# What to produce:
Without including any picture, copy the entries that follow word for word.

======== Given records ========

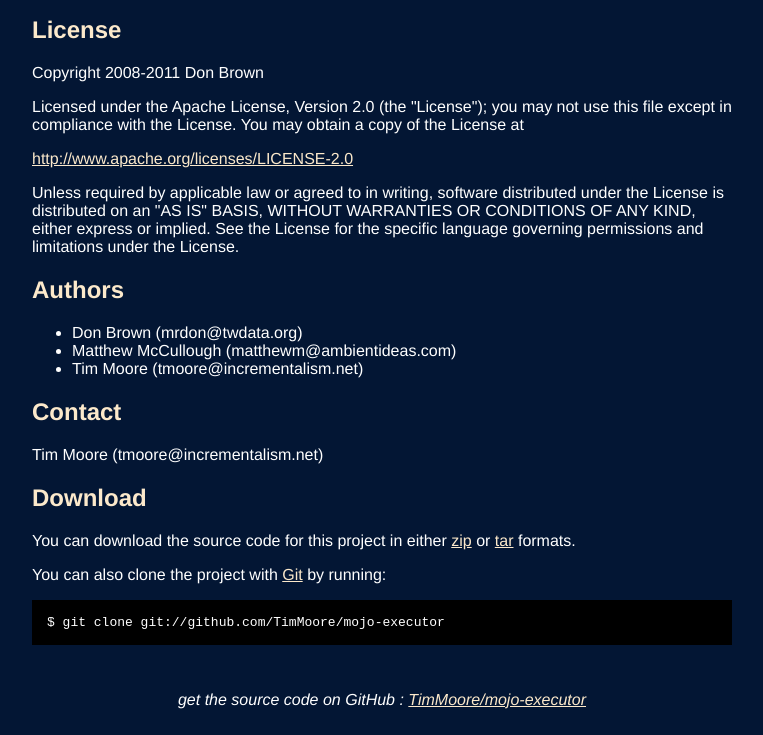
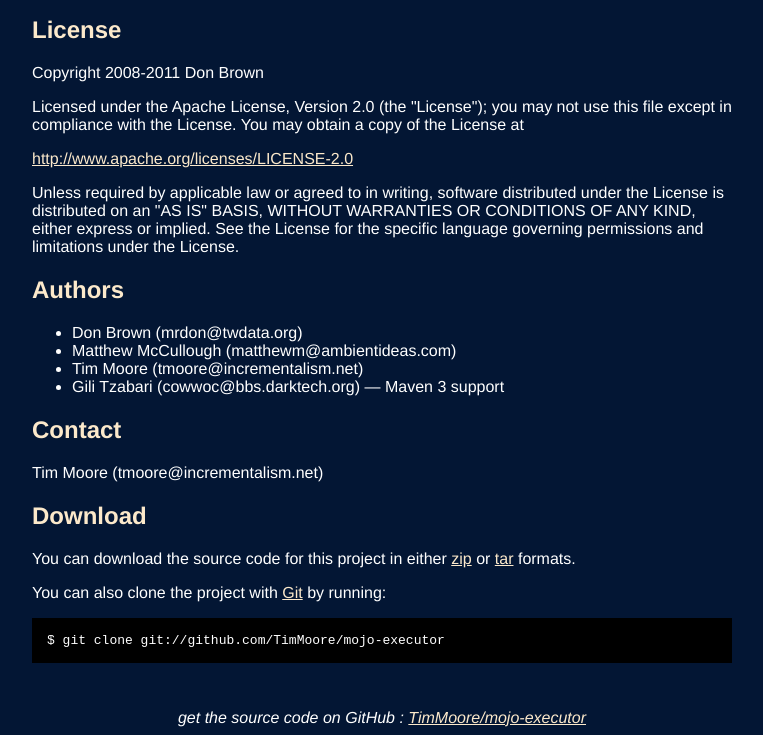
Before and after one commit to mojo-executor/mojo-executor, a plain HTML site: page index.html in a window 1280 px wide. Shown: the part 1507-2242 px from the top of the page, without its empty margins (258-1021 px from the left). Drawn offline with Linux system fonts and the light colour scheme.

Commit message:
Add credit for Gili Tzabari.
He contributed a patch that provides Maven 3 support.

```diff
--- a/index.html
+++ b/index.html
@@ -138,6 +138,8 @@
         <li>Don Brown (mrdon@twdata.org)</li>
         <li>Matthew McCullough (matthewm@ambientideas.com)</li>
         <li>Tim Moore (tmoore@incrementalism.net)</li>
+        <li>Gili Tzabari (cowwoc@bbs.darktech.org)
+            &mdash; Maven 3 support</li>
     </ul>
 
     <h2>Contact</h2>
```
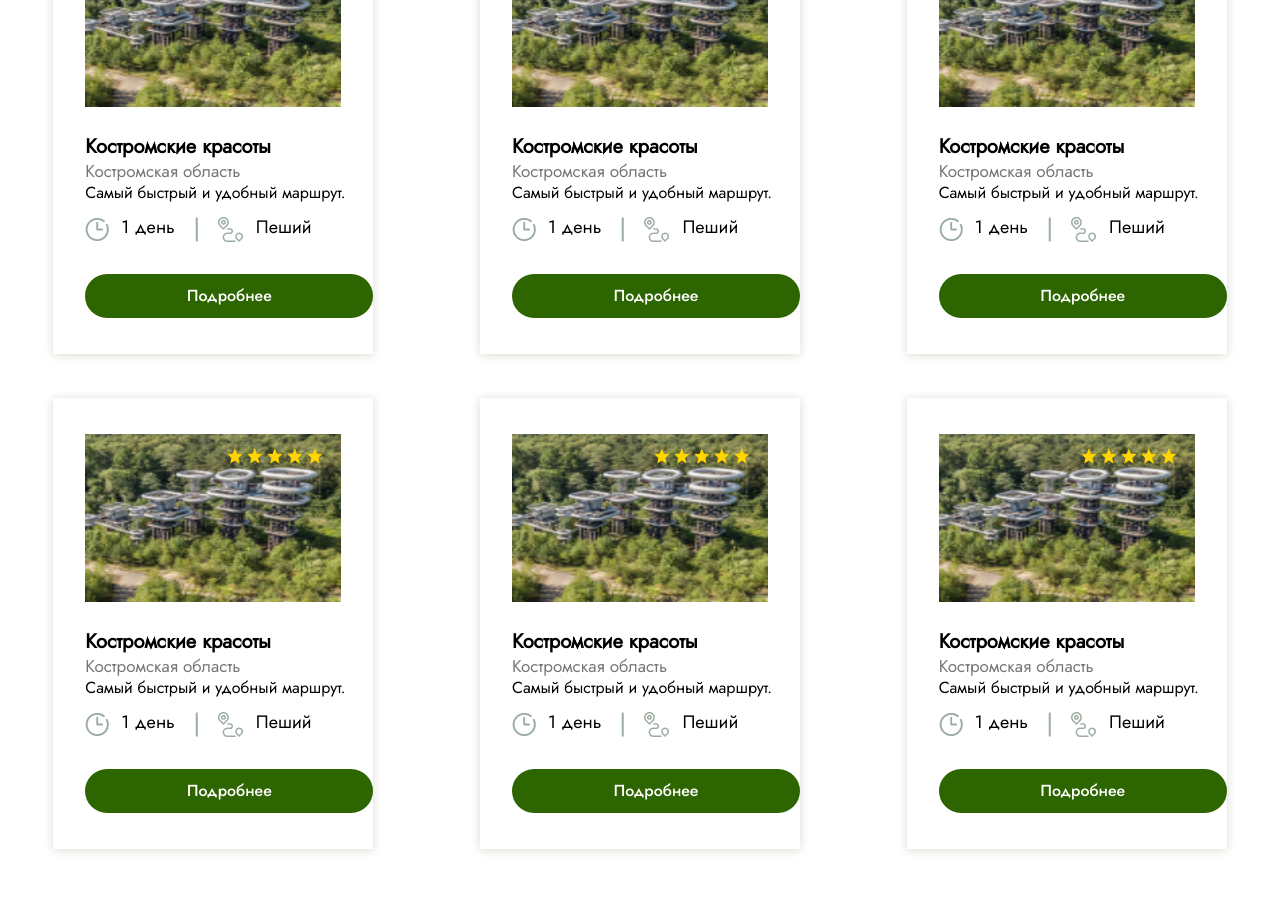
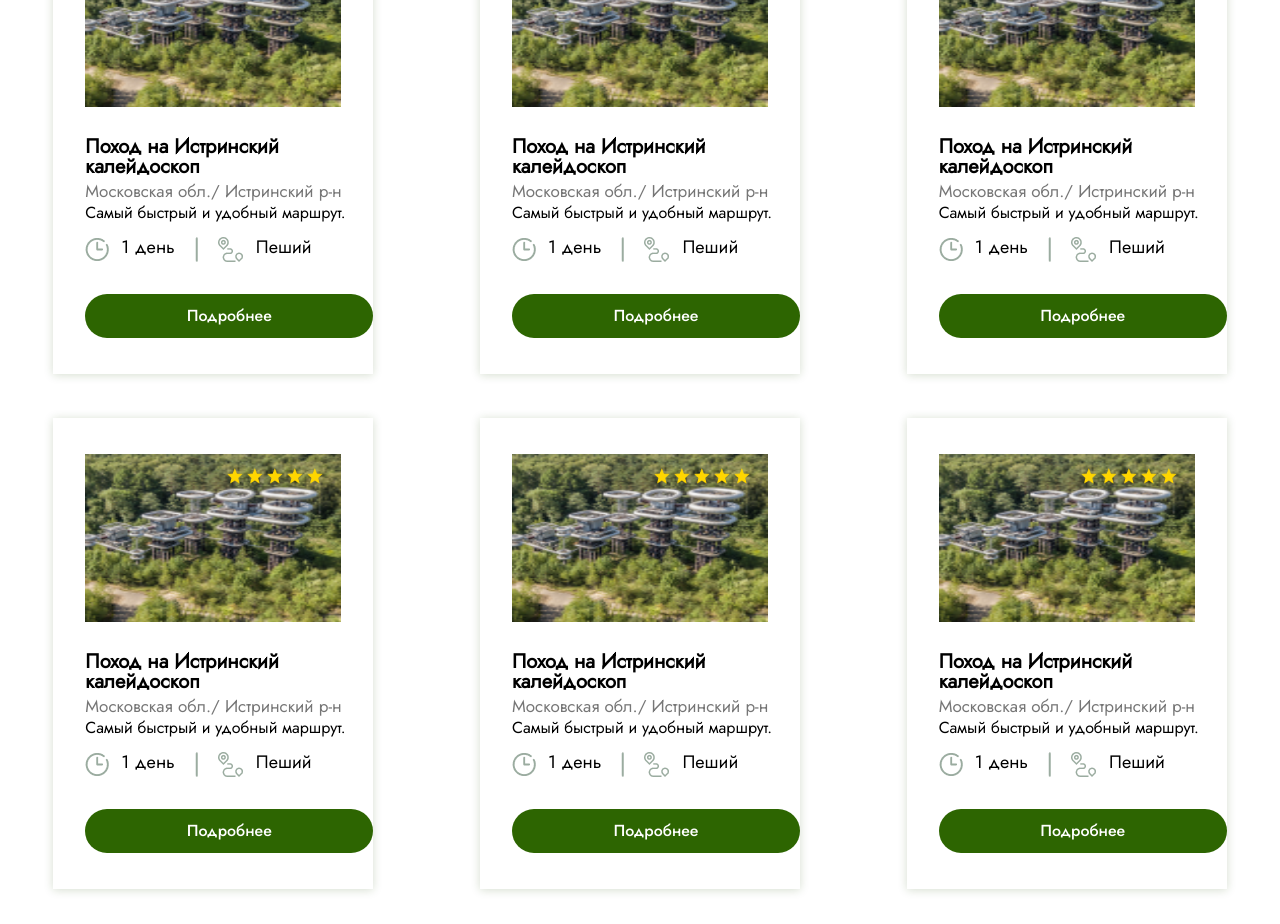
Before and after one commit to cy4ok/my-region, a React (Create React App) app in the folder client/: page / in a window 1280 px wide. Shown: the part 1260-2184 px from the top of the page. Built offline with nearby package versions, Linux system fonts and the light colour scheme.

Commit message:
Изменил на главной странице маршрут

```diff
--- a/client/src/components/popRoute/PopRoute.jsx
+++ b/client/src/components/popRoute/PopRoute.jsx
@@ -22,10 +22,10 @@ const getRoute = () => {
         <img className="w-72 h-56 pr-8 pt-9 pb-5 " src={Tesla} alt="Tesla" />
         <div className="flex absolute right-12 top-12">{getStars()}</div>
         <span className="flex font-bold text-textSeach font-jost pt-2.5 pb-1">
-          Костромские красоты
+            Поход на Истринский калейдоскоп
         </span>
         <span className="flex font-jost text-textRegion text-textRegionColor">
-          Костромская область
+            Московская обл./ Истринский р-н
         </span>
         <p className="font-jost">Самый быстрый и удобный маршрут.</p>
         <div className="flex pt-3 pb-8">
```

========

# Answer to this problem:
Before and after one commit to mojo-executor/mojo-executor, a plain HTML site: page index.html in a window 1280 px wide. Shown: the part 1507-2242 px from the top of the page, without its empty margins (258-1021 px from the left). Drawn offline with Linux system fonts and the light colour scheme.

Commit message:
Add credit for Gili Tzabari.
He contributed a patch that provides Maven 3 support.

```diff
--- a/index.html
+++ b/index.html
@@ -138,6 +138,8 @@
         <li>Don Brown (mrdon@twdata.org)</li>
         <li>Matthew McCullough (matthewm@ambientideas.com)</li>
         <li>Tim Moore (tmoore@incrementalism.net)</li>
+        <li>Gili Tzabari (cowwoc@bbs.darktech.org)
+            &mdash; Maven 3 support</li>
     </ul>
 
     <h2>Contact</h2>
```
Before and after one commit to cy4ok/my-region, a React (Create React App) app in the folder client/: page / in a window 1280 px wide. Shown: the part 1260-2184 px from the top of the page. Built offline with nearby package versions, Linux system fonts and the light colour scheme.

Commit message:
Изменил на главной странице маршрут

```diff
--- a/client/src/components/popRoute/PopRoute.jsx
+++ b/client/src/components/popRoute/PopRoute.jsx
@@ -22,10 +22,10 @@ const getRoute = () => {
         <img className="w-72 h-56 pr-8 pt-9 pb-5 " src={Tesla} alt="Tesla" />
         <div className="flex absolute right-12 top-12">{getStars()}</div>
         <span className="flex font-bold text-textSeach font-jost pt-2.5 pb-1">
-          Костромские красоты
+            Поход на Истринский калейдоскоп
         </span>
         <span className="flex font-jost text-textRegion text-textRegionColor">
-          Костромская область
+            Московская обл./ Истринский р-н
         </span>
         <p className="font-jost">Самый быстрый и удобный маршрут.</p>
         <div className="flex pt-3 pb-8">
```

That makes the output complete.